The BOE’s pill also highlighted that recent measures to ensure orderly market functioning and financial stability sought to preserve the effectiveness of monetary policy, but should not be considered monetary policy actions in themselves.
Bond yields, which move inversely to prices, rose again on Wednesday after Bank of England Governor Andrew Bailey confirmed that the emergency support mechanism would be withdrawn on Friday, giving LDIs around 72 hours to shore up their balance sheets.

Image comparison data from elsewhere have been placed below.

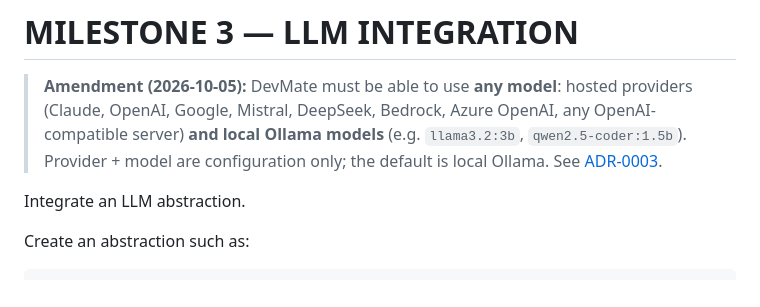
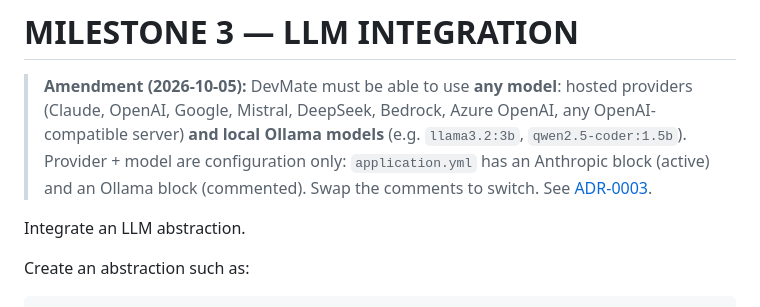
Before and after one commit to MdGolam-Kibria/devmate, a Markdown page: PROMPT.md, the part around the change. Rendered like a GitHub page.

Commit message:
docs: note anthropic/ollama config switch in M3 amendment
Co-Authored-By: Claude Opus 5.5 <noreply@anthropic.com>

```diff
--- a/PROMPT.md
+++ b/PROMPT.md
@@ -528,7 +528,8 @@ This is the first major MCP milestone.
 
 > **Amendment (2026-10-05):** DevMate must be able to use **any model**: hosted providers (Claude, OpenAI,
 > Google, Mistral, DeepSeek, Bedrock, Azure OpenAI, any OpenAI-compatible server) **and local Ollama models**
-> (e.g. `llama3.2:3b`, `qwen2.5-coder:1.5b`). Provider + model are configuration only; the default is local Ollama.
+> (e.g. `llama3.2:3b`, `qwen2.5-coder:1.5b`). Provider + model are configuration only:
+> `application.yml` has an Anthropic block (active) and an Ollama block (commented). Swap the comments to switch.
 > See [ADR-0003](docs/decisions/ADR-0003-model-agnostic-llm.md).
 
 Integrate an LLM abstraction.
```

The 30 years gilded The yield reached 5% for the first time since before the bank’s historic intervention.
With gilt-edged turbulence expected to persist at least until the government’s fiscal policy update, some economists expect the market to force more targeted assistance from the bank in the coming weeks.
“It is very likely that the Bank of England will resume buying because two and two do not equal 22 – it is virtually impossible to wash out the huge amount of negative yielding bonds on pension fund balance sheets without serious pain, so it is very likely that they will seize in targeted ways and I would watch out because the next one is the ECB,” said Daniel Lacalle, chief economist at Tressis Gestion.
“What we are experiencing today in the UK is likely to be replicated by Italy, France, Germany even in the next few months.”
Luke Bartholomew, senior economist at Abrdn, noted the level of market uncertainty surrounding the government’s ability to deliver a credible fiscal package by the end of the month, suggesting volatility could persist and force the bank to further interventions.
“It is clear that the bank is trying to dispel concerns about fiscal dominance, where it would be forced into more permanent operations to support gilt yields in response to the volatility and repricing caused by the government’s fiscal policy,” Bartholomew said in a note on Wednesday.
“While the bank certainly needs to assert its independence and the primacy of its price stability mandate, it is far from clear how credible such statements are given the degree of vulnerability exposed in the gilt market.”
Other support measures persist
The temporary purchase program was only one of three components in the bank’s support package.
Chris Lupoli, UK interest rate and inflation strategist at BNP Paribastold CNBC on Thursday that the Bank of England remained focused on the temporary purchases that act as a “backstop.”
“This is also exemplified by the different valuation approach they take in the auctions compared to the approach of the historical monetary policy-based QE purchases,” he said, pointing to the relatively low values of daily purchases made by the bank up to 10 p.m. Wednesday.
“It is also reflected in the fact that they have only bought a fraction of the total initial maximum envelope, although this is also a direct function of the low volume of bonds offered in the auctions.”
Lupoli suggested that the temporary purchases were an “incremental instrument in the BoE’s toolbox of financial supervision,” and could be deployed again in the future should an “analogous market dysfunction” arise that the bank considers a threat to financial stability.
Crucially, the other two additional measures – the Temporary Extended Collateral Repo Facility (TECRF) and the extension of collateral for the indexed long-term repo operations – will not end on Friday.
Lupoli highlighted that the TECRF, which aims to enable banks to ease liquidity pressure on customers’ LDI funds via liquidity insurance operations, had been extended to include non-financial corporate bonds above a certain credit quality.
“Importantly, the ability to withdraw cash on this basis (in the first 30 days, which can be rolled out) until November 10, 2022; in other words, this important cash-generating channel, particularly aimed at the asset side of the pension funds, will continue beyond this Friday , he added.